The Art and Science of Etched Glass
One of the simplest ways to change the look of a piece of glass is to etch it. Etched glass is formed by the removal of tiny particles of glass from the surface of the object. The picture at right shows the surface of some etched glass magnified 200 times. Etched glass will look frosted since light is transmitted and reflected from an angled surface in proportion to that angle. A rough etched surface has many angles, so light is greatly distorted by this surface. These properties can be used by the artist to obscure and shade glass surfaces in many ways.
While much etched glass is simply a shallow pitting of the surface, glass can be etched deeply too. Glass that is etched at different depths is called “glass carving” – and is an art all to itself.
Etching can be used as the main technique for a glass art piece, as in a window or door that has been etched with a unique design. (See our gallery for some examples.) Etching can also be used in conjunction with fused or stained glass. For example, we often use etching on fused glass pieces to simply give the piece a matte texture instead of a glossy one.
There are two main categories of glass etching techniques, one using chemicals and the other using abrasives. Chemical methods use either an acid or a floride paste to remove the top layer of glass. Abrasives can be used to scratch or pit glass in several ways. Glass can be sanded, ground or carved with standard sandpaper and rotary tools. It can also be “sand blasted.” This technique uses very hard abrasive particles, blown at high speed onto the glass, to create microscopic chips in the surface. Executed properly, all these processes will result in beautiful designs, but it is mainly the sand blasting process that is used commercially for etching and glass carving. (Learn more: See the Wikipedia article “Glass Etching”.)
At Renegade, we etch glass by sand blasting using specialized equipment in our sand blast booth. To begin, we protect the areas that are not to be etched with a “mask.” A mask is typically a piece of vinyl with a strong adhesive that has been cut to the shape defined by the artist. The mask may be a simple outline or may have multiple layers that can be exposed in succession, resulting in a more complex shading of the design. The masking of the object must be painstaking – any area exposed or potentially loosened by the high pressure air and abrasive will be permanently etched. Once masked, the piece is placed in the booth. Our booth is a “glove box,” meaning that the operator stays outside the booth yet places her hands in gloves that are attached to the wall of the booth. This keeps the operator’s skin, as well as eyes and lungs away from the airborne abrasive and glass dust. After the blasting is done, the piece, with mask still attached, is carefully cleaned. This is critical also, since any abrasive remaining on the piece could cause an inadvertent scratch. When this is complete the masking is removed and the piece can be cleaned further.

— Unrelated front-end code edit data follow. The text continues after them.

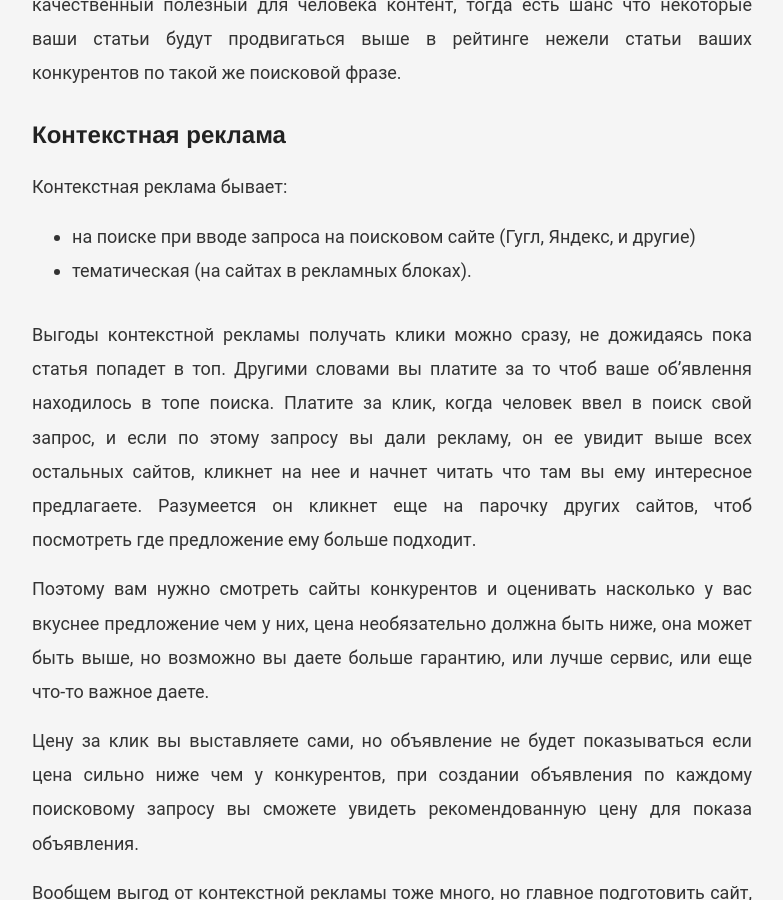
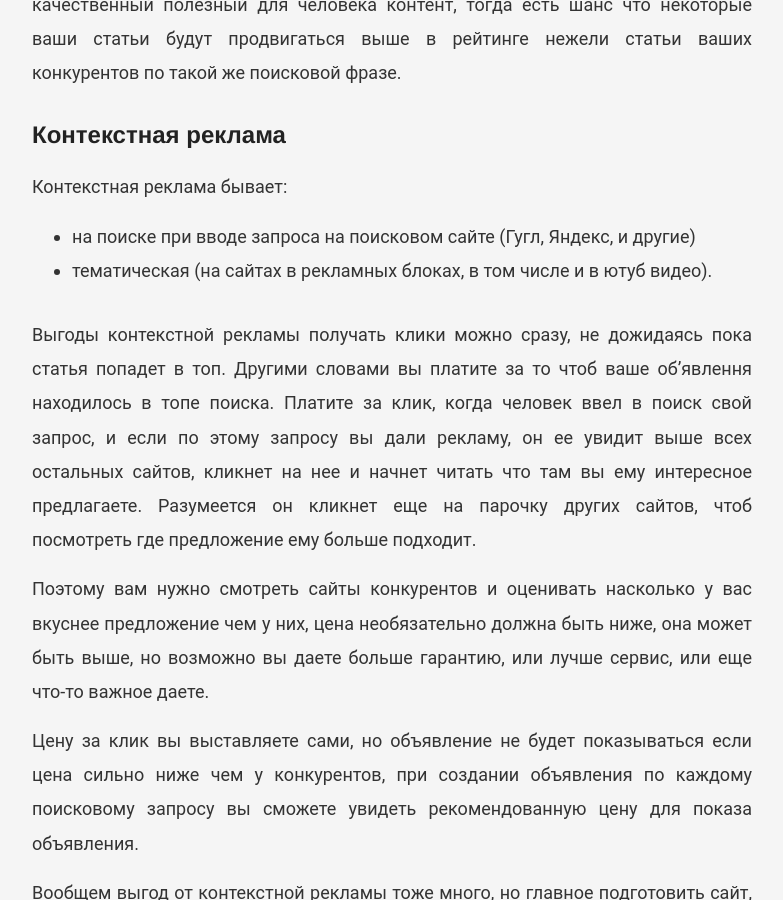
Before and after one commit to VadymVolos/vadymvolos.github.io, a Jekyll site: the page built from _posts/2016-12-07-chto-vygodnee-prodvizhenie-sayta-ili-kontekst-reklama.md, in a window 1280 px wide and 900 px high, scrolled down 1198 px. Shown: the whole window, without its empty margins (248-1031 px from the left). Built offline with Jekyll 4.4.1, drawn with Linux system fonts in a browser that asks for light colours; comment, search, counter and statistics services are not loaded.

Commit message:
Update 2016-12-07-chto-vygodnee-prodvizhenie-sayta-ili-kontekst-reklama.md

```diff
--- a/_posts/2016-12-07-chto-vygodnee-prodvizhenie-sayta-ili-kontekst-reklama.md
+++ b/_posts/2016-12-07-chto-vygodnee-prodvizhenie-sayta-ili-kontekst-reklama.md
@@ -24,7 +24,7 @@
 Контекстная реклама бывает:
 <ul>
 <li>на поиске при вводе запроса на поисковом сайте (Гугл, Яндекс, и другие)</li>
-<li>тематическая (на сайтах в рекламных блоках).</li>
+<li>тематическая (на сайтах в рекламных блоках, в том числе и в ютуб видео).</li>
 </ul>
 
 Выгоды контекстной рекламы получать клики можно сразу, не дожидаясь пока статья попадет в топ. Другими словами вы платите за то чтоб ваше об'явлення находилось в топе поиска. Платите за клик, когда человек ввел в поиск свой запрос, и если по этому запросу вы дали рекламу, он ее увидит выше всех остальных сайтов, кликнет на нее и начнет читать что там вы ему интересное предлагаете. Разумеется он кликнет еще на парочку других сайтов, чтоб посмотреть где предложение ему больше подходит.
```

Some pieces are put through a final step, that of sealing the etched area to prevent dirt (particularly fingerprints) from contaminating the etched area.
If you’d like more information, or would like to discuss a custom etched glass project, please contact us.